Back at the hostel, Jane counted my $594 twice, wrote a receipt in Spanish, and asked for my approval. I might need this to get a refund with my trip interruption insurance if I leave early and carefully added it to my folder. I asked if the tap water was safe to drink and she replied, “Oh, yes! Absolutely!” I unpacked my things and turned up the window air conditioner as high as it would go. I surveyed the bathroom. There was only cold water at the sink but at least the shower had hot and cold faucets. I was glad to have a private bathroom and looked forward to sharing the small kitchen and living room with other guests so I could visit with them.
I then walked two blocks over the uneven sidewalks to the grocery store and bought a dozen eggs, a box of rice cereal, ginger tea, bananas, and bottled water. I put the eggs in the frig at the hostel and the dry goods in my room.
Unfortunately, diarrhea started after breakfast and continued. I still felt hot so I pulled out my temporal thermometer and checked. 102.9 F (39.39 C) This is quite a high fever so no wonder I felt so hot. I pulled out my tour book and called the doctor they recommended. By now it was 7 p.m. Dr. G answered in Spanish. I started telling him my symptoms in English and he switched over and told me to go to the office and see the evening clinic doctor.
I left the hostel and tried to remember the clinic location from my brief visit there on Tuesday when I simply followed the tour guide. After two blocks, nothing looked familiar. I turned into a little shop and asked the owner in Spanish to direct me. Her little girl replied, “Mama, can I show her?” Her mother nodded. The cute girl took off down the street where I had just walked and pointed to the clinic door behind the barbershop. I thanked her and she smiled. “De nada” (it’s nothing) and ran back down the street to her mother.

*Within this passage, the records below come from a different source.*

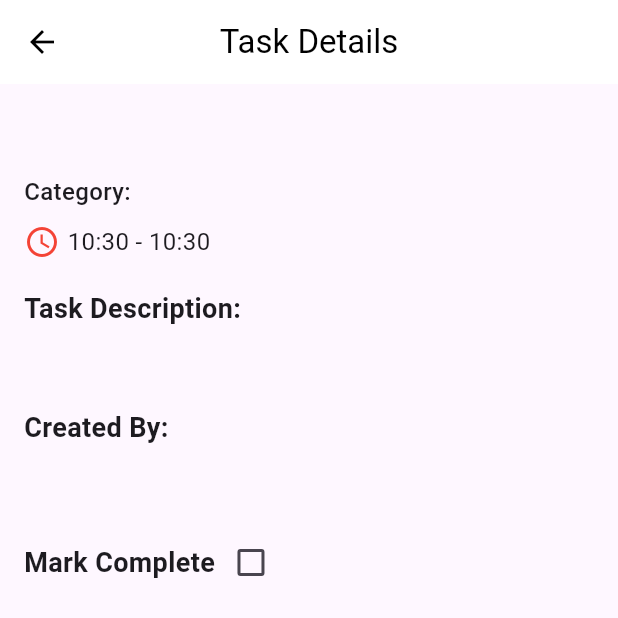
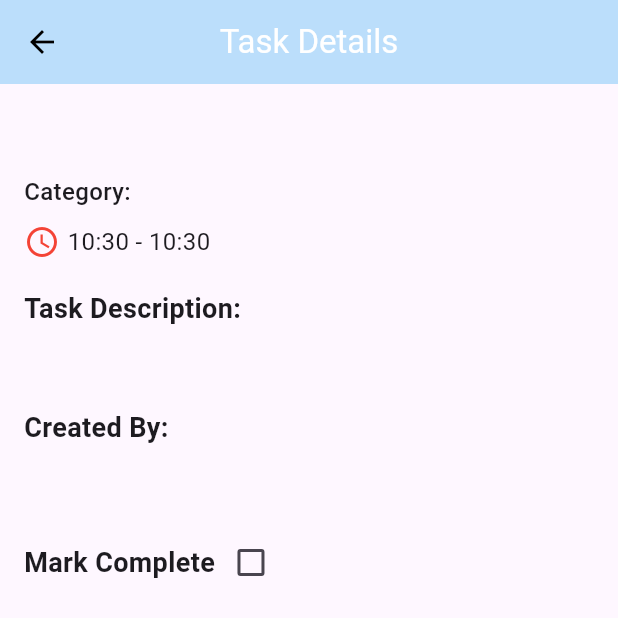
Before and after one commit to zliu46/partners, a Flutter app: the TaskDetailsPage screen opened directly with empty values, on a phone screen of 412 x 824 dp, the top half of it. Run offline on Flutter 3.47's test engine with Material 3 defaults, Android fonts, the light colour scheme and no system bars; our stand-ins replace cloud_firestore, firebase_auth, firebase_core, firebase_vertexai, flutter_local_notifications, flutter_slidable and 5 more; accounts and stored records are empty.

Commit message:
changes on UI

```diff
--- a/lib/pages/task_categories_page.dart
+++ b/lib/pages/task_categories_page.dart
@@ -14,11 +14,11 @@ class TaskCategoriesPage extends StatelessWidget {
 
     return Scaffold(
       appBar: AppBar(
-        backgroundColor: Colors.white,
+        backgroundColor: Colors.blue[100],
         elevation: 0,
         title: const Text(
           'Task Categories',
-          style: TextStyle(color: Colors.black),
+          style: TextStyle(color: Colors.white),
         ),
         centerTitle: true,
       ),
--- a/lib/pages/task_details_page.dart
+++ b/lib/pages/task_details_page.dart
@@ -10,13 +10,13 @@ class TaskDetailsPage extends StatelessWidget {
   @override
   Widget build(BuildContext context) {
     final taskProvider = Provider.of<TaskProvider>(context, listen: true);
-    // ✅ Provide default time if startTime or endTime is null
+    // Provide default time if startTime or endTime is null
     final startTime = task.startTime ?? DateTime.now();
     final endTime = task.endTime ?? DateTime.now().add(const Duration(hours: 1));
 
     return Scaffold(
       appBar: AppBar(
-        backgroundColor: Colors.white,
+        backgroundColor: Colors.blue[100],
         elevation: 0,
         leading: IconButton(
           icon: const Icon(Icons.arrow_back, color: Colors.black),
@@ -26,7 +26,7 @@ class TaskDetailsPage extends StatelessWidget {
         ),
         title: const Text(
           'Task Details',
-          style: TextStyle(color: Colors.black),
+          style: TextStyle(color: Colors.white),
         ),
         centerTitle: true,
       ),
--- a/lib/pages/task_list_page.dart
+++ b/lib/pages/task_list_page.dart
@@ -15,7 +15,7 @@ class TaskListPage extends StatelessWidget {
 
     return Scaffold(
         appBar: AppBar(
-          backgroundColor: Colors.white,
+          backgroundColor: Colors.blue[100],
           elevation: 0,
           leading: IconButton(
             icon: const Icon(Icons.arrow_back, color: Colors.black),
@@ -25,7 +25,7 @@ class TaskListPage extends StatelessWidget {
           ),
           title: Text(
             '$category Tasks',
-            style: const TextStyle(color: Colors.black),
+            style: const TextStyle(color: Colors.white),
           ),
           centerTitle: true,
         ),
```
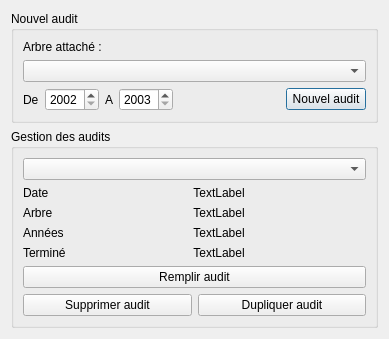
Above: dialogmanageaudits.ui from GiPiLab/ProtonClassicSuite before the change. Below: the same form after it.
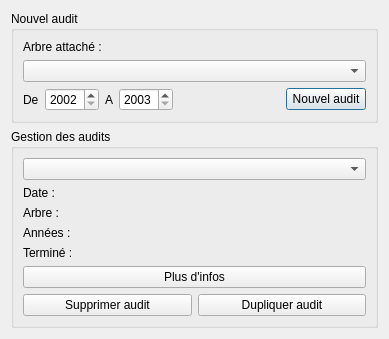
That is the form after the change.

Commit message: Audit infos done

Diff of the .ui file:
```diff
--- a/dialogmanageaudits.ui
+++ b/dialogmanageaudits.ui
@@ -110,68 +110,68 @@
         <item row="0" column="0">
          <widget class="QLabel" name="label_3">
           <property name="text">
-           <string>Date</string>
+           <string>Date :</string>
           </property>
          </widget>
         </item>
         <item row="0" column="1">
          <widget class="QLabel" name="labelDate">
           <property name="text">
-           <string>TextLabel</string>
+           <string/>
           </property>
           <property name="alignment">
-           <set>Qt::AlignCenter</set>
+           <set>Qt::AlignRight|Qt::AlignTrailing|Qt::AlignVCenter</set>
           </property>
          </widget>
         </item>
         <item row="1" column="0">
          <widget class="QLabel" name="label_5">
           <property name="text">
-           <string>Arbre</string>
+           <string>Arbre :</string>
           </property>
          </widget>
         </item>
         <item row="1" column="1">
          <widget class="QLabel" name="labelTree">
           <property name="text">
-           <string>TextLabel</string>
+           <string/>
           </property>
           <property name="alignment">
-           <set>Qt::AlignCenter</set>
+           <set>Qt::AlignRight|Qt::AlignTrailing|Qt::AlignVCenter</set>
           </property>
          </widget>
         </item>
         <item row="2" column="0">
          <widget class="QLabel" name="label_7">
           <property name="text">
-           <string>Années</string>
+           <string>Années :</string>
           </property>
          </widget>
         </item>
         <item row="2" column="1">
          <widget class="QLabel" name="labelYears">
           <property name="text">
-           <string>TextLabel</string>
+           <string/>
           </property>
           <property name="alignment">
-           <set>Qt::AlignCenter</set>
+           <set>Qt::AlignRight|Qt::AlignTrailing|Qt::AlignVCenter</set>
           </property>
          </widget>
         </item>
         <item row="3" column="0">
          <widget class="QLabel" name="label_9">
           <property name="text">
-           <string>Terminé</string>
+           <string>Terminé :</string>
           </property>
          </widget>
         </item>
         <item row="3" column="1">
          <widget class="QLabel" name="labelFinished">
           <property name="text">
-           <string>TextLabel</string>
+           <string/>
           </property>
           <property name="alignment">
-           <set>Qt::AlignCenter</set>
+           <set>Qt::AlignRight|Qt::AlignTrailing|Qt::AlignVCenter</set>
           </property>
          </widget>
         </item>
@@ -180,7 +180,7 @@
       <item row="2" column="0" colspan="2">
        <widget class="QPushButton" name="editAuditButton">
         <property name="text">
-         <string>Remplir audit</string>
+         <string>Plus d'infos</string>
         </property>
        </widget>
       </item>
```
Left out of the diff: 2 changed lines with no effect on the pictures. The commit also changes 16 other files.
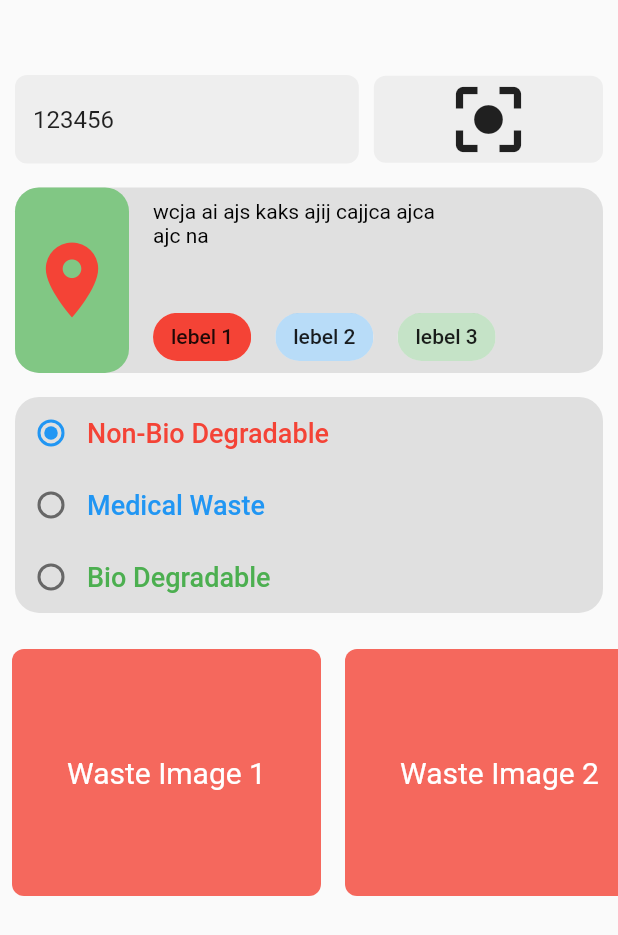
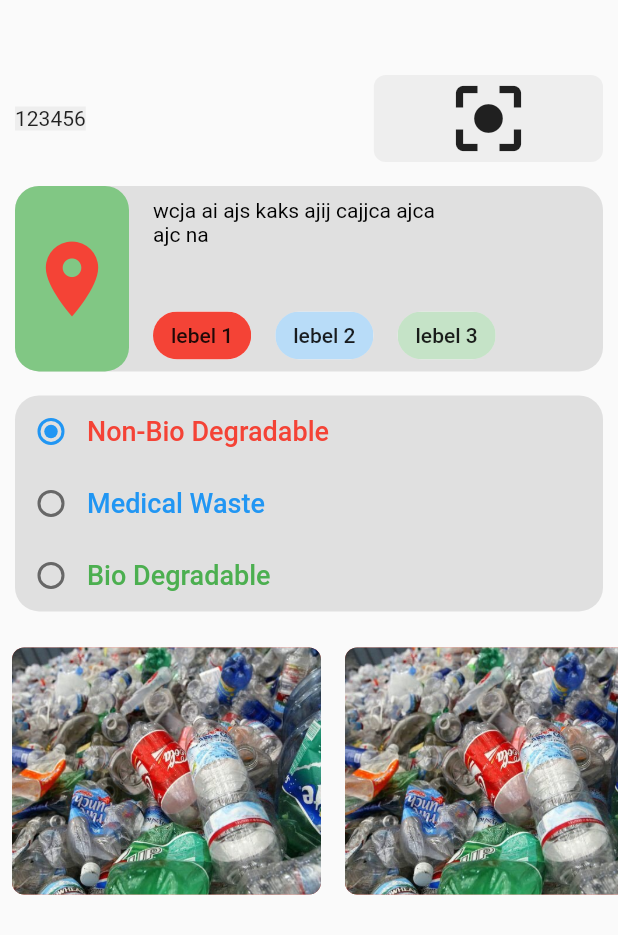
Before and after one commit to jddeep/BinMe, a Flutter app: the DustSelectionPage screen opened directly, on a phone screen of 412 x 824 dp. Shown: the top 935 px of the screen. Run offline on Flutter 3.47's test engine with Material 2 defaults, Android fonts, the phone set to English and light mode, and no system bars; our stand-ins replace cloud_firestore, google_fonts, google_maps_flutter, image_picker, location; missing offline and left inert: qr_code_scanner; accounts and stored records are empty.

Commit message:
images, scroll, and ui of dustSelectionPage

```diff
--- a/lib/screens/dustSelection/dustSelectionPage.dart
+++ b/lib/screens/dustSelection/dustSelectionPage.dart
@@ -127,32 +127,35 @@ class _DustSelectionPageState extends State<DustSelectionPage>
                   children: [
                     Flexible(
                       flex: 3,
-                      child: TextField(
-                        controller: _editingController,
-                        keyboardType: TextInputType.number,
-                        decoration: InputDecoration(
-                          // focusColor: Colors.grey[200],
-                          hintText: "Enter dustbin no.",
-                          enabledBorder: OutlineInputBorder(
-                              borderRadius: BorderRadius.circular(8.0),
-                              borderSide:
-                                  BorderSide(color: Colors.transparent)),
-                          focusedBorder: OutlineInputBorder(
-                              borderRadius: BorderRadius.circular(8.0),
-                              borderSide:
-                                  BorderSide(color: Colors.transparent)),
-                          fillColor: Colors.grey[200],
-                          filled: true,
-                          border: OutlineInputBorder(
-                            borderSide: BorderSide(
-                              color: Colors.transparent,
-                            ),
-                          ),
-                        ),
-                        onEditingComplete: () {
-                          // todo
-                        },
-                      ),
+                      child: Container(
+                          child: Text(widget.dustCode ?? '123456'),
+                          color: Colors.grey[200]),
+                      // child: TextField(
+                      //   controller: _editingController,
+                      //   keyboardType: TextInputType.number,
+                      //   decoration: InputDecoration(
+                      //     // focusColor: Colors.grey[200],
+                      //     hintText: "Enter dustbin no.",
+                      //     enabledBorder: OutlineInputBorder(
+                      //         borderRadius: BorderRadius.circular(8.0),
+                      //         borderSide:
+                      //             BorderSide(color: Colors.transparent)),
+                      //     focusedBorder: OutlineInputBorder(
+                      //         borderRadius: BorderRadius.circular(8.0),
+                      //         borderSide:
+                      //             BorderSide(color: Colors.transparent)),
+                      //     fillColor: Colors.grey[200],
+                      //     filled: true,
+                      //     border: OutlineInputBorder(
+                      //       borderSide: BorderSide(
+                      //         color: Colors.transparent,
+                      //       ),
+                      //     ),
+                      //   ),
+                      //   onEditingComplete: () {
+                      //     // todo
+                      //   },
+                      // ),
                     ),
                     SizedBox(
                       width: 10.0,
@@ -459,10 +462,17 @@ class _DustSelectionPageState extends State<DustSelectionPage>
           decoration: BoxDecoration(
             color: color,
             borderRadius: BorderRadius.circular(8.0),
+            image: DecorationImage(
+                image: AssetImage(dustType == 1
+                    ? 'assets/images/non_biodegradable.jpg'
+                    : dustType == 2
+                        ? 'assets/images/medical_waste.jpg'
+                        : 'assets/images/biodegradable.jpg'),
+                fit: BoxFit.cover),
           ),
-          child: Center(
-            child: image ?? Container(),
-          ),
+          // child: Center(
+          //   child: image ?? Container(),
+          // ),
         ),
         selected
             ? Container(
```
Also changed, not shown: assets/images/biodegradable.jpg (added), assets/images/medical_waste.jpg (added), assets/images/non_biodegradable.jpg (added).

I entered and told the nurse in Spanish my symptoms. She made a copy of my passport, checked my temperature with an ear thermometer, and asked me to take a seat. Only one other person waited. A tall blond lady in scrubs came out and asked me to follow her. I sat in a chair next to her desk and she introduced herself as Dr. Susan in perfect American English. She carefully reviewed my written medical sheet with my history, meds, and allergies I always carry with me.
After a thorough exam, she said, “You have the stomach bug going around Boquete.” We discussed different antibiotics and chose Cipro because I’ve taken that in the past without problems. She also prescribed a liquid probiotic to replenish the good bacteria in my gut. She advised me to move to a different place where I would have hot water in the bathroom and a private kitchen. Since my blood pressure was quite low from dehydration, I needed to drink lots of bottled water because the tap water was only safe with a good filter. I should only take immodium to stop the diarrhea if I’m traveling. She told me the pharmacy around the corner was open until 9 p.m. and I could return the next night to see her if I didn’t feel better.
I went to the desk and paid $20 in cash. I walked 200 feet the other way to the pharmacy and handed my two prescriptions to the technician. She put my meds in a small paper bag and charged me $37. I walked back to the hostel and took both my meds with some Tylenol for my fever and drank a large bottle of water. I took a hot shower and fell into bed.
Dear Lord, Thank You so much for Dr. Susan and giving me treatment so quickly tonight. Show me if I should move to a different place or if I should fly home early. Please heal me and give me sweet sleep. Amen.